The string "available" may appear in lines of the listing. Report each line where it does.
Segment Open
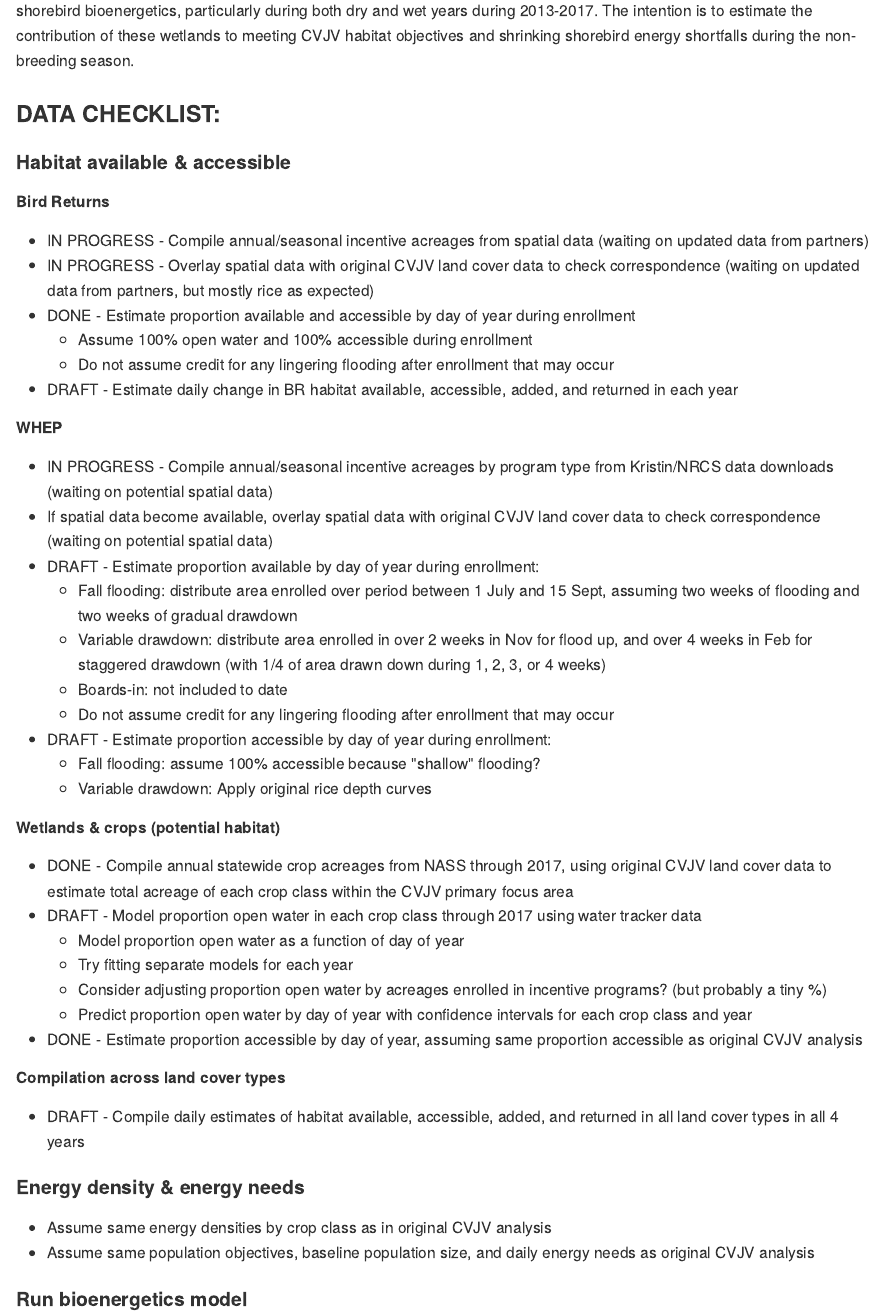
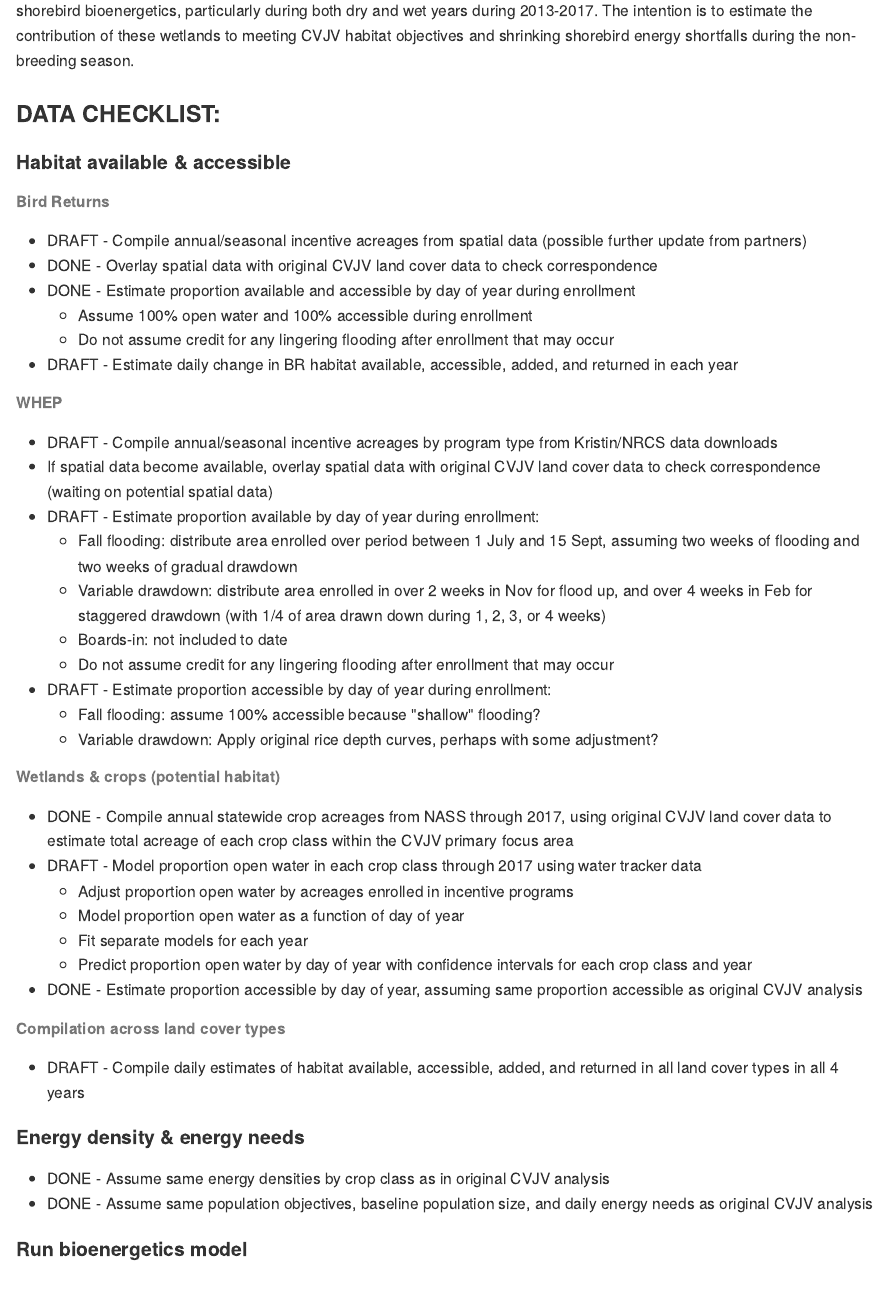
Before and after one commit to pointblue/wetland-incentives-bioenergetics, an R Markdown document (Rmd/README.Rmd): the page in a window 1100 px wide, from 120 px down. The pictures show the output file README.md that the author committed with the source, drawn offline in the style of GitHub.

Commit message:
Update progress

```diff
--- a/Rmd/README.Rmd
+++ b/Rmd/README.Rmd
@@ -15,16 +15,16 @@ This repo is for a study of the contribution of wetland incentives programs in t
 
 #### Habitat available & accessible
 
-##### Bird Returns
-* IN PROGRESS - Compile annual/seasonal incentive acreages from spatial data (waiting on updated data from partners)
-* IN PROGRESS - Overlay spatial data with original CVJV land cover data to check correspondence (waiting on updated data from partners, but mostly rice as expected)
+###### Bird Returns
+* DRAFT - Compile annual/seasonal incentive acreages from spatial data (possible further update from partners)
+* DONE - Overlay spatial data with original CVJV land cover data to check correspondence
 * DONE - Estimate proportion available and accessible by day of year during enrollment
      * Assume 100% open water and 100% accessible during enrollment
      * Do not assume credit for any lingering flooding after enrollment that may occur
 * DRAFT - Estimate daily change in BR habitat available, accessible, added, and returned in each year
 
-##### WHEP
-* IN PROGRESS - Compile annual/seasonal incentive acreages by program type from Kristin/NRCS data downloads (waiting on potential spatial data)
+###### WHEP
+* DRAFT - Compile annual/seasonal incentive acreages by program type from Kristin/NRCS data downloads
 * If spatial data become available, overlay spatial data with original CVJV land cover data to check correspondence (waiting on potential spatial data)
 * DRAFT - Estimate proportion available by day of year during enrollment:
      * Fall flooding: distribute area enrolled over period between 1 July and 15 Sept, assuming two weeks of flooding and two weeks of gradual drawdown
@@ -33,24 +33,24 @@ This repo is for a study of the contribution of wetland incentives programs in t
      * Do not assume credit for any lingering flooding after enrollment that may occur
 * DRAFT - Estimate proportion accessible by day of year during enrollment:
      * Fall flooding: assume 100% accessible because "shallow" flooding?
-     * Variable drawdown: Apply original rice depth curves
+     * Variable drawdown: Apply original rice depth curves, perhaps with some adjustment?
 
-##### Wetlands & crops (potential habitat)
+###### Wetlands & crops (potential habitat)
 * DONE - Compile annual statewide crop acreages from NASS through 2017, using original CVJV land cover data to estimate total acreage of each crop class within the CVJV primary focus area
 * DRAFT - Model proportion open water in each crop class through 2017 using water tracker data
+     * Adjust proportion open water by acreages enrolled in incentive programs
      * Model proportion open water as a function of day of year
-     * Try fitting separate models for each year
-     * Consider adjusting proportion open water by acreages enrolled in incentive programs? (but probably a tiny %)
+     * Fit separate models for each year
      * Predict proportion open water by day of year with confidence intervals for each crop class and year
 * DONE - Estimate proportion accessible by day of year, assuming same proportion accessible as original CVJV analysis
 
-##### Compilation across land cover types
+###### Compilation across land cover types
 * DRAFT - Compile daily estimates of habitat available, accessible, added, and returned in all land cover types in all 4 years
 
 
 #### Energy density & energy needs
-* Assume same energy densities by crop class as in original CVJV analysis
-* Assume same population objectives, baseline population size, and daily energy needs as original CVJV analysis
+* DONE - Assume same energy densities by crop class as in original CVJV analysis
+* DONE - Assume same population objectives, baseline population size, and daily energy needs as original CVJV analysis
 
 #### Run bioenergetics model
 * DRAFT - Run deterministic models for each year, with and without acreage from incentive programs
```
Also changed, not shown: code/00_master_script.R (+31 -11 lines), README.md.
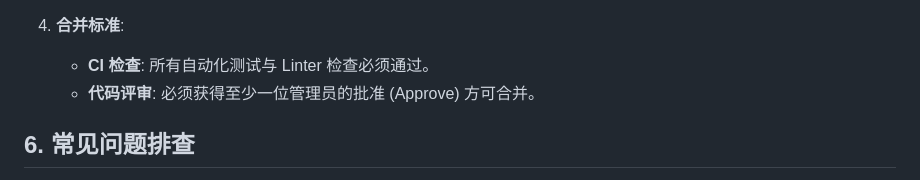
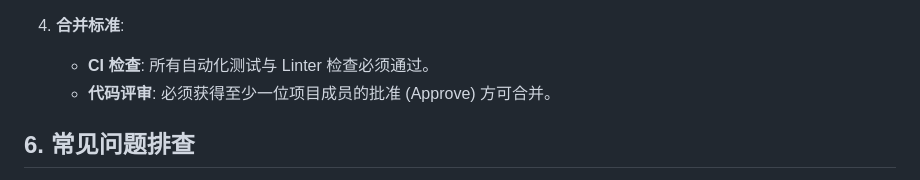
Before and after one commit to koishi510/MomShell, a Markdown page: CONTRIBUTING.md, the part around the change. Drawn GitHub-style.

Commit message:
docs: update contributing

```diff
--- a/CONTRIBUTING.md
+++ b/CONTRIBUTING.md
@@ -185,7 +185,7 @@ uv sync
 
 4.  **合并标准**:
     - **CI 检查**: 所有自动化测试与 Linter 检查必须通过。
-    - **代码评审**: 必须获得至少一位管理员的批准 (Approve) 方可合并。
+    - **代码评审**: 必须获得至少一位项目成员的批准 (Approve) 方可合并。
 
 ## 6. 常见问题排查
 
```
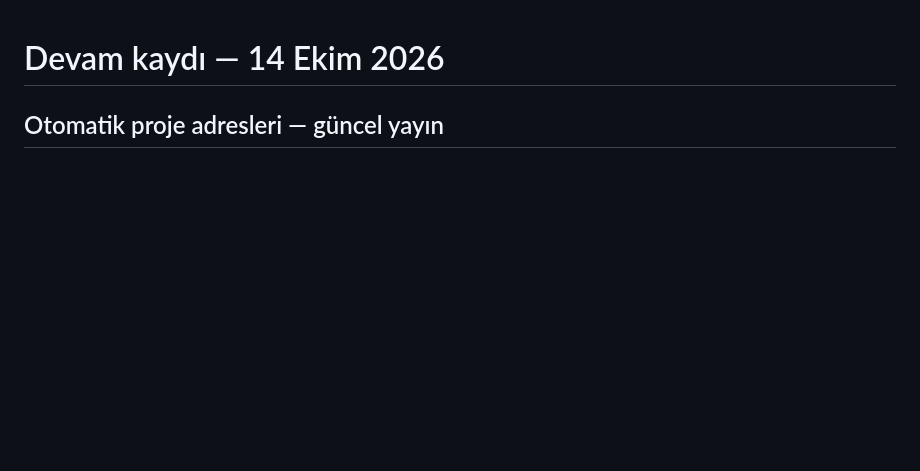
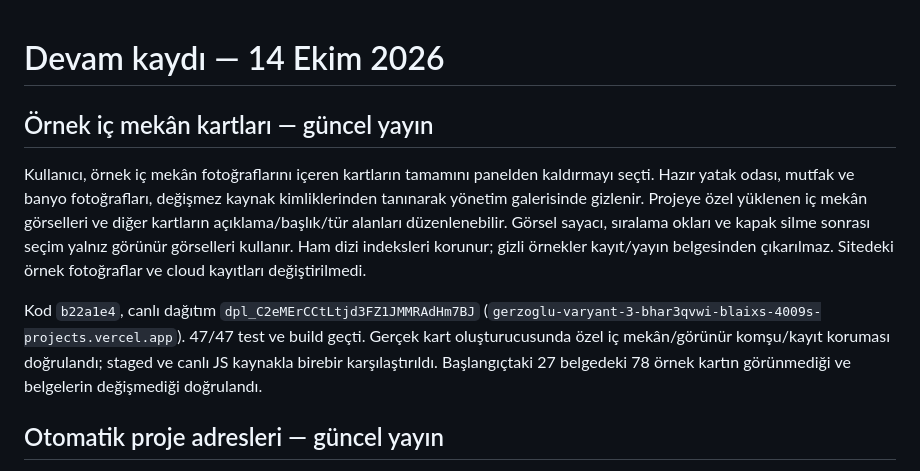
Before and after one commit to blaixs-max/gerzoglu-insaat, a Markdown page: docs/WORK_STATUS.md, the part around the change. Rendered like a GitHub page; blank space fills up the shorter version.

Commit message:
Record sample interior card simplification release

```diff
--- a/docs/WORK_STATUS.md
+++ b/docs/WORK_STATUS.md
@@ -1,4 +1,10 @@
 # Devam kaydı — 14 Ekim 2026
+
+## Örnek iç mekân kartları — güncel yayın
+
+Kullanıcı, örnek iç mekân fotoğraflarını içeren kartların tamamını panelden kaldırmayı seçti. Hazır yatak odası, mutfak ve banyo fotoğrafları, değişmez kaynak kimliklerinden tanınarak yönetim galerisinde gizlenir. Projeye özel yüklenen iç mekân görselleri ve diğer kartların açıklama/başlık/tür alanları düzenlenebilir. Görsel sayacı, sıralama okları ve kapak silme sonrası seçim yalnız görünür görselleri kullanır. Ham dizi indeksleri korunur; gizli örnekler kayıt/yayın belgesinden çıkarılmaz. Sitedeki örnek fotoğraflar ve cloud kayıtları değiştirilmedi.
+
+Kod `b22a1e4`, canlı dağıtım `dpl_C2eMErCCtLtjd3FZ1JMMRAdHm7BJ` (`gerzoglu-varyant-3-bhar3qvwi-blaixs-4009s-projects.vercel.app`). 47/47 test ve build geçti. Gerçek kart oluşturucusunda özel iç mekân/görünür komşu/kayıt koruması doğrulandı; staged ve canlı JS kaynakla birebir karşılaştırıldı. Başlangıçtaki 27 belgedeki 78 örnek kartın görünmediği ve belgelerin değişmediği doğrulandı.
 
 ## Otomatik proje adresleri — güncel yayın
 
```
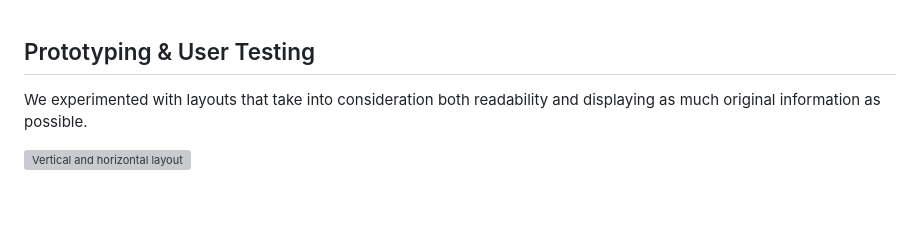
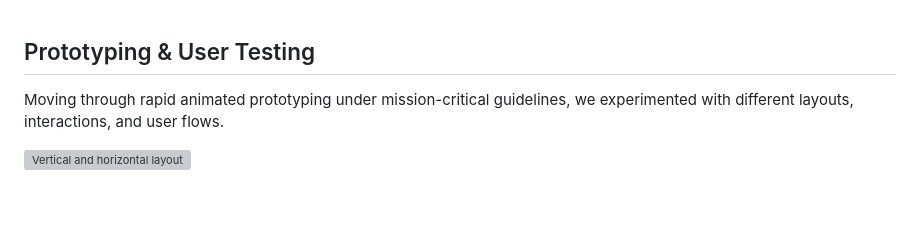
Before and after one commit to AllyYL/casestudy, a Markdown page: src/projects/digitaltemple.md, the part around the change. Drawn GitHub-style; grey boxes are pictures that could not be loaded.

```diff
--- a/src/projects/digitaltemple.md
+++ b/src/projects/digitaltemple.md
@@ -211,7 +211,7 @@ We also conducted two rounds of interviews. In the first round of user research,
 
 ## Prototyping & User Testing
 
-We experimented with layouts that take into consideration both readability and displaying as much original information as possible.
+Moving through rapid animated prototyping under mission-critical guidelines, we experimented with different layouts, interactions, and user flows.
 
 <img src="/assets/images/layout.png" alt="Vertical and horizontal layout">
 
```
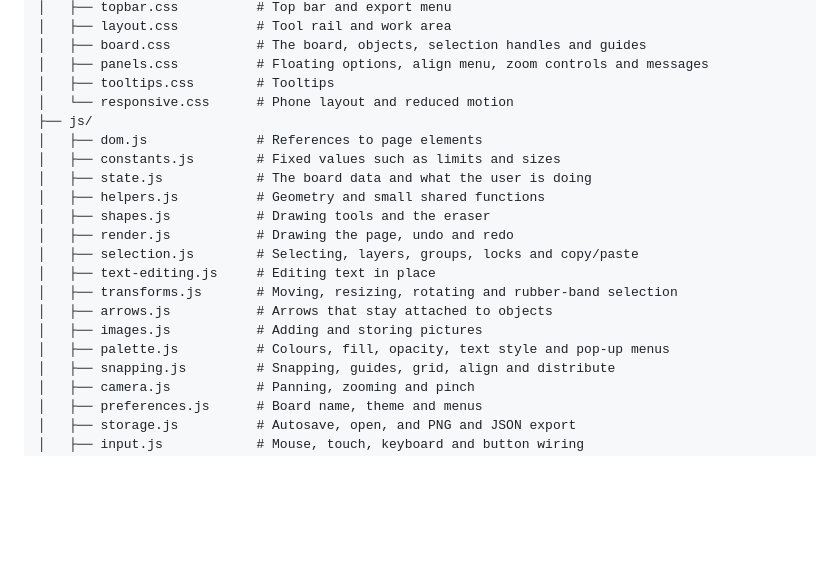
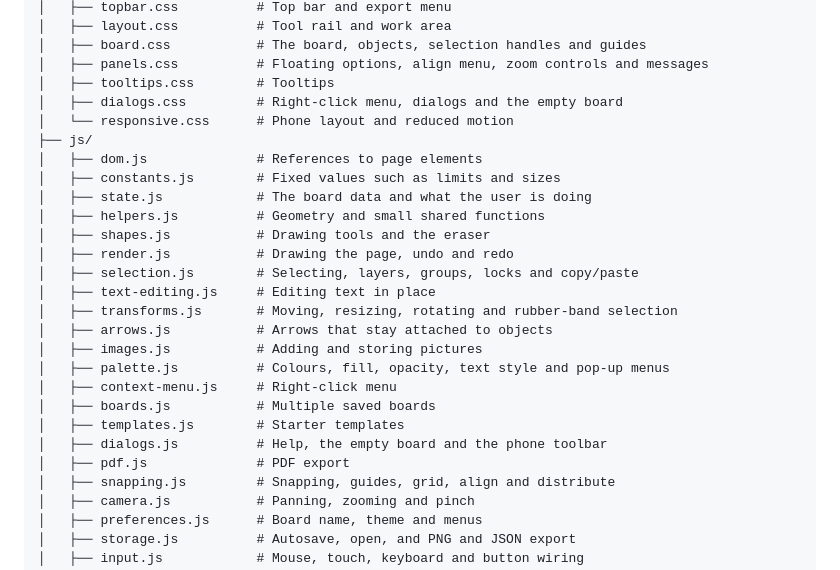
Before and after one commit to Kishore-1011/Interactive-white-board, a Markdown page: README.md, the part around one of its changes. GitHub-like rendering; blank space fills up the shorter version.

```diff
--- a/README.md
+++ b/README.md
@@ -89,6 +96,7 @@ Interactive-white-board/
 │   ├── board.css           # The board, objects, selection handles and guides
 │   ├── panels.css          # Floating options, align menu, zoom controls and messages
 │   ├── tooltips.css        # Tooltips
+│   ├── dialogs.css         # Right-click menu, dialogs and the empty board
 │   └── responsive.css      # Phone layout and reduced motion
 ├── js/
 │   ├── dom.js              # References to page elements
@@ -103,6 +111,11 @@ Interactive-white-board/
 │   ├── arrows.js           # Arrows that stay attached to objects
 │   ├── images.js           # Adding and storing pictures
 │   ├── palette.js          # Colours, fill, opacity, text style and pop-up menus
+│   ├── context-menu.js     # Right-click menu
+│   ├── boards.js           # Multiple saved boards
+│   ├── templates.js        # Starter templates
+│   ├── dialogs.js          # Help, the empty board and the phone toolbar
+│   ├── pdf.js              # PDF export
 │   ├── snapping.js         # Snapping, guides, grid, align and distribute
 │   ├── camera.js           # Panning, zooming and pinch
 │   ├── preferences.js      # Board name, theme and menus
```
Also changed, not shown: other parts of README.md (+8 -1 lines), docs/board.png.
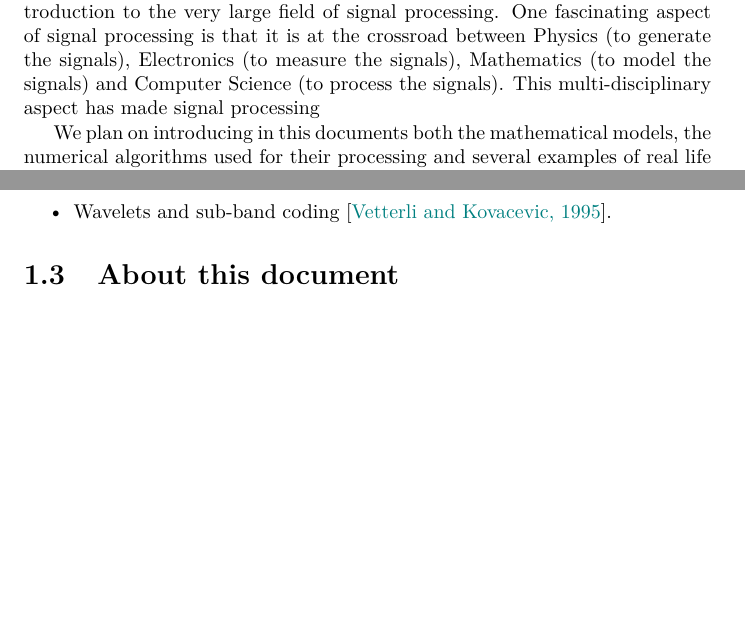
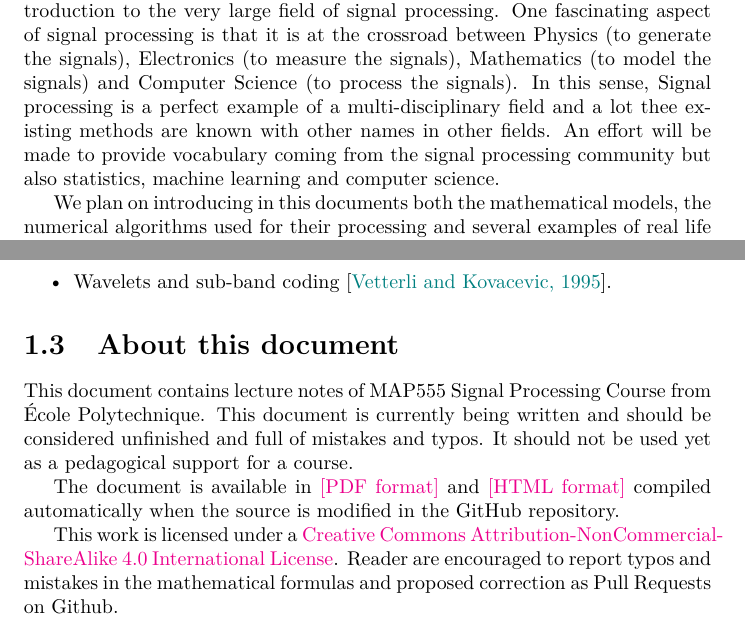
Before and after one commit to rflamary/map555-signal-processing, a LaTeX book (poly.tex, which reads 1_introduction.tex): two parts of pages 5 and 7 of 21, joined at a grey line, cut so that both start at the same text, the shorter picture padded with empty space. Compiled offline with pdfLaTeX.

Commit message:
add about this document informations

```diff
--- a/1_introduction.tex
+++ b/1_introduction.tex
@@ -21,8 +21,12 @@ an introduction to the very large field of signal processing.
 One fascinating
 aspect of signal processing is that it is at the crossroad between Physics (to
 generate the signals), Electronics (to measure the signals), Mathematics (to
-model the signals) and Computer Science (to process the signals). This
-multi-disciplinary aspect has made signal processing
+model the signals) and Computer Science (to process the signals). In this sense,
+Signal processing is a perfect example of a
+multi-disciplinary field and a lot thee existing methods are known with other
+names in other fields. An effort will be made to provide vocabulary coming from
+the signal processing community but also statistics, machine learning and
+computer science.
 
 We plan on
 introducing in this documents both the mathematical models, the numerical
@@ -110,3 +114,17 @@ similar to the lists available on GitHub\index{Reference books}.
 \section{About this document}
 
 \index{License}
+This document contains lecture notes of MAP555 Signal Processing
+Course from École Polytechnique. This document is currently being written and should be considered
+unfinished and full of mistakes and typos. It should not be used yet as a
+pedagogical support for a course.
+
+The document is available in \href{https://rflamary.github.io/map555-signal-processing/poly.pdf}{[PDF
+format]} and \href{https://rflamary.github.io/map555-signal-processing/}{[HTML
+format]} compiled automatically when the source is modified in the GitHub repository.
+
+This work is licensed under a
+\href{http://creativecommons.org/licenses/by-nc-sa/4.0/}{Creative Commons
+Attribution-NonCommercial-ShareAlike 4.0 International License}. Reader are
+encouraged to report typos and mistakes in the mathematical formulas and
+proposed correction as Pull Requests on Github.
```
Segment Closed
Written solution:
 #### Habitat available & accessible
 * DONE - Estimate proportion available and accessible by day of year during enrollment
 * DRAFT - Estimate daily change in BR habitat available, accessible, added, and returned in each year
 * If spatial data become available, overlay spatial data with original CVJV land cover data to check correspondence (waiting on potential spatial data)
 * DRAFT - Estimate proportion available by day of year during enrollment:
 * DRAFT - Compile daily estimates of habitat available, accessible, added, and returned in all land cover types in all 4 years
@@ -110,3 +114,17 @@ similar to the lists available on GitHub\index{Reference books}.
+The document is available in \href{https://rflamary.github.io/map555-signal-processing/poly.pdf}{[PDF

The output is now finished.